* **Exercise**: Leave out the images and repeat the listing below without a single change.

* **Stored data**:
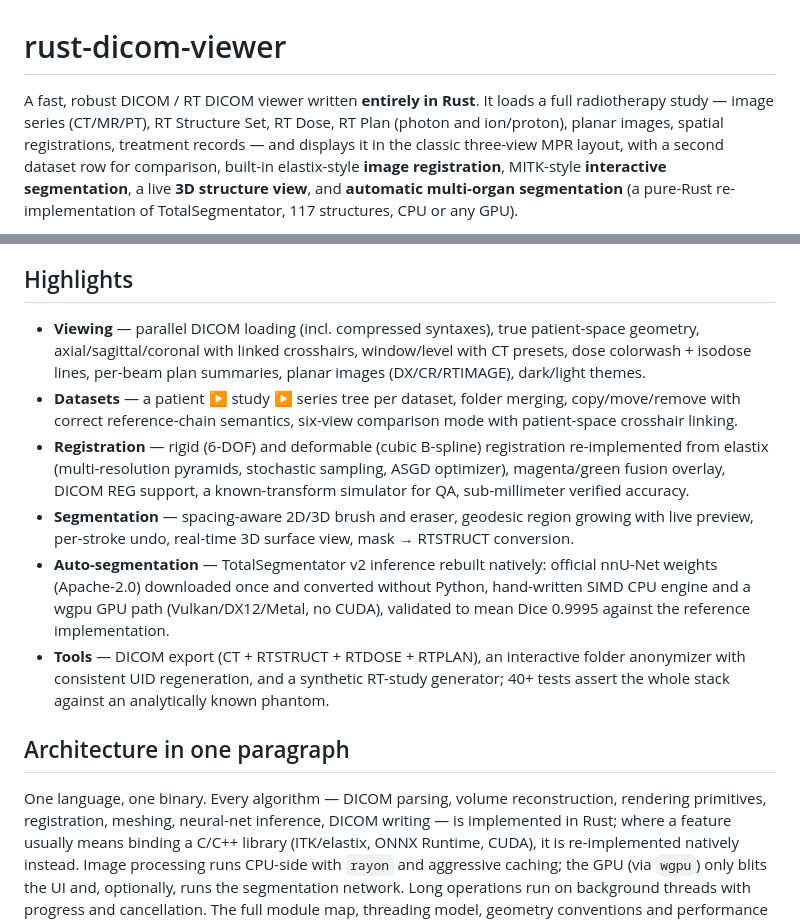
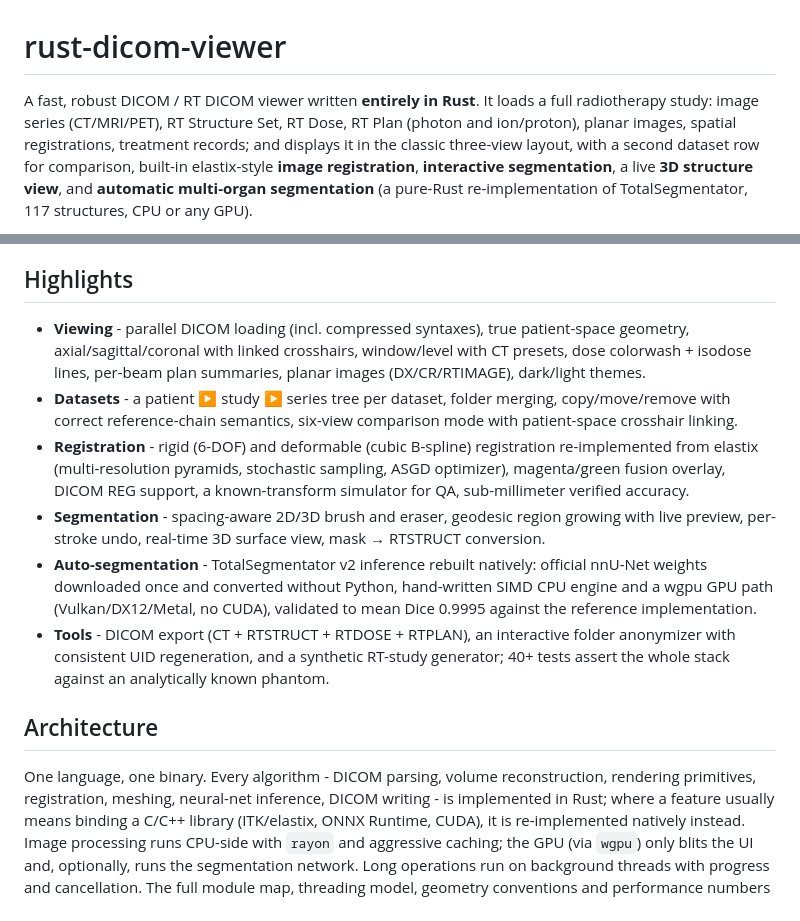
Before and after one commit to alexprotom/rust-dicom-station, a Markdown page: README.md, 2 parts joined by grey strips. Rendered like a GitHub page.

```diff
--- a/README.md
+++ b/README.md
@@ -1,11 +1,11 @@
 # rust-dicom-viewer
 
 A fast, robust DICOM / RT DICOM viewer written **entirely in Rust**. It
-loads a full radiotherapy study — image series (CT/MR/PT), RT Structure
+loads a full radiotherapy study: image series (CT/MRI/PET), RT Structure
 Set, RT Dose, RT Plan (photon and ion/proton), planar images, spatial
-registrations, treatment records — and displays it in the classic
-three-view MPR layout, with a second dataset row for comparison, built-in
-elastix-style **image registration**, MITK-style **interactive
+registrations, treatment records; and displays it in the classic
+three-view layout, with a second dataset row for comparison, built-in
+elastix-style **image registration**, **interactive
 segmentation**, a live **3D structure view**, and **automatic multi-organ
 segmentation** (a pure-Rust re-implementation of TotalSegmentator, 117
 structures, CPU or any GPU).
@@ -24,36 +24,36 @@ holds the registration controls and both dataset trees.*
 
 ## Highlights
 
-* **Viewing** — parallel DICOM loading (incl. compressed syntaxes), true
+* **Viewing** - parallel DICOM loading (incl. compressed syntaxes), true
   patient-space geometry, axial/sagittal/coronal with linked crosshairs,
   window/level with CT presets, dose colorwash + isodose lines, per-beam
   plan summaries, planar images (DX/CR/RTIMAGE), dark/light themes.
-* **Datasets** — a patient ▶ study ▶ series tree per dataset, folder
+* **Datasets** - a patient ▶ study ▶ series tree per dataset, folder
   merging, copy/move/remove with correct reference-chain semantics,
   six-view comparison mode with patient-space crosshair linking.
-* **Registration** — rigid (6-DOF) and deformable (cubic B-spline)
+* **Registration** - rigid (6-DOF) and deformable (cubic B-spline)
   registration re-implemented from elastix (multi-resolution pyramids,
   stochastic sampling, ASGD optimizer), magenta/green fusion overlay,
   DICOM REG support, a known-transform simulator for QA, sub-millimeter
   verified accuracy.
-* **Segmentation** — spacing-aware 2D/3D brush and eraser, geodesic
+* **Segmentation** - spacing-aware 2D/3D brush and eraser, geodesic
   region growing with live preview, per-stroke undo, real-time 3D surface
   view, mask → RTSTRUCT conversion.
-* **Auto-segmentation** — TotalSegmentator v2 inference rebuilt natively:
-  official nnU-Net weights (Apache-2.0) downloaded once and converted
+* **Auto-segmentation** - TotalSegmentator v2 inference rebuilt natively:
+  official nnU-Net weights downloaded once and converted
   without Python, hand-written SIMD CPU engine and a wgpu GPU path
   (Vulkan/DX12/Metal, no CUDA), validated to mean Dice 0.9995 against the
   reference implementation.
-* **Tools** — DICOM export (CT + RTSTRUCT + RTDOSE + RTPLAN), an
+* **Tools** - DICOM export (CT + RTSTRUCT + RTDOSE + RTPLAN), an
   interactive folder anonymizer with consistent UID regeneration, and a
   synthetic RT-study generator; 40+ tests assert the whole stack against
   an analytically known phantom.
 
-## Architecture in one paragraph
+## Architecture
 
-One language, one binary. Every algorithm — DICOM parsing, volume
+One language, one binary. Every algorithm - DICOM parsing, volume
 reconstruction, rendering primitives, registration, meshing, neural-net
-inference, DICOM writing — is implemented in Rust; where a feature
+inference, DICOM writing - is implemented in Rust; where a feature
 usually means binding a C/C++ library (ITK/elastix, ONNX Runtime, CUDA),
 it is re-implemented natively instead. Image processing runs CPU-side
 with `rayon` and aggressive caching; the GPU (via `wgpu`) only blits the
```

* **Finished exercise**:
Before and after one commit to alexprotom/rust-dicom-station, a Markdown page: README.md, 2 parts joined by grey strips. Rendered like a GitHub page.

```diff
--- a/README.md
+++ b/README.md
@@ -1,11 +1,11 @@
 # rust-dicom-viewer
 
 A fast, robust DICOM / RT DICOM viewer written **entirely in Rust**. It
-loads a full radiotherapy study — image series (CT/MR/PT), RT Structure
+loads a full radiotherapy study: image series (CT/MRI/PET), RT Structure
 Set, RT Dose, RT Plan (photon and ion/proton), planar images, spatial
-registrations, treatment records — and displays it in the classic
-three-view MPR layout, with a second dataset row for comparison, built-in
-elastix-style **image registration**, MITK-style **interactive
+registrations, treatment records; and displays it in the classic
+three-view layout, with a second dataset row for comparison, built-in
+elastix-style **image registration**, **interactive
 segmentation**, a live **3D structure view**, and **automatic multi-organ
 segmentation** (a pure-Rust re-implementation of TotalSegmentator, 117
 structures, CPU or any GPU).
@@ -24,36 +24,36 @@ holds the registration controls and both dataset trees.*
 
 ## Highlights
 
-* **Viewing** — parallel DICOM loading (incl. compressed syntaxes), true
+* **Viewing** - parallel DICOM loading (incl. compressed syntaxes), true
   patient-space geometry, axial/sagittal/coronal with linked crosshairs,
   window/level with CT presets, dose colorwash + isodose lines, per-beam
   plan summaries, planar images (DX/CR/RTIMAGE), dark/light themes.
-* **Datasets** — a patient ▶ study ▶ series tree per dataset, folder
+* **Datasets** - a patient ▶ study ▶ series tree per dataset, folder
   merging, copy/move/remove with correct reference-chain semantics,
   six-view comparison mode with patient-space crosshair linking.
-* **Registration** — rigid (6-DOF) and deformable (cubic B-spline)
+* **Registration** - rigid (6-DOF) and deformable (cubic B-spline)
   registration re-implemented from elastix (multi-resolution pyramids,
   stochastic sampling, ASGD optimizer), magenta/green fusion overlay,
   DICOM REG support, a known-transform simulator for QA, sub-millimeter
   verified accuracy.
-* **Segmentation** — spacing-aware 2D/3D brush and eraser, geodesic
+* **Segmentation** - spacing-aware 2D/3D brush and eraser, geodesic
   region growing with live preview, per-stroke undo, real-time 3D surface
   view, mask → RTSTRUCT conversion.
-* **Auto-segmentation** — TotalSegmentator v2 inference rebuilt natively:
-  official nnU-Net weights (Apache-2.0) downloaded once and converted
+* **Auto-segmentation** - TotalSegmentator v2 inference rebuilt natively:
+  official nnU-Net weights downloaded once and converted
   without Python, hand-written SIMD CPU engine and a wgpu GPU path
   (Vulkan/DX12/Metal, no CUDA), validated to mean Dice 0.9995 against the
   reference implementation.
-* **Tools** — DICOM export (CT + RTSTRUCT + RTDOSE + RTPLAN), an
+* **Tools** - DICOM export (CT + RTSTRUCT + RTDOSE + RTPLAN), an
   interactive folder anonymizer with consistent UID regeneration, and a
   synthetic RT-study generator; 40+ tests assert the whole stack against
   an analytically known phantom.
 
-## Architecture in one paragraph
+## Architecture
 
-One language, one binary. Every algorithm — DICOM parsing, volume
+One language, one binary. Every algorithm - DICOM parsing, volume
 reconstruction, rendering primitives, registration, meshing, neural-net
-inference, DICOM writing — is implemented in Rust; where a feature
+inference, DICOM writing - is implemented in Rust; where a feature
 usually means binding a C/C++ library (ITK/elastix, ONNX Runtime, CUDA),
 it is re-implemented natively instead. Image processing runs CPU-side
 with `rayon` and aggressive caching; the GPU (via `wgpu`) only blits the
```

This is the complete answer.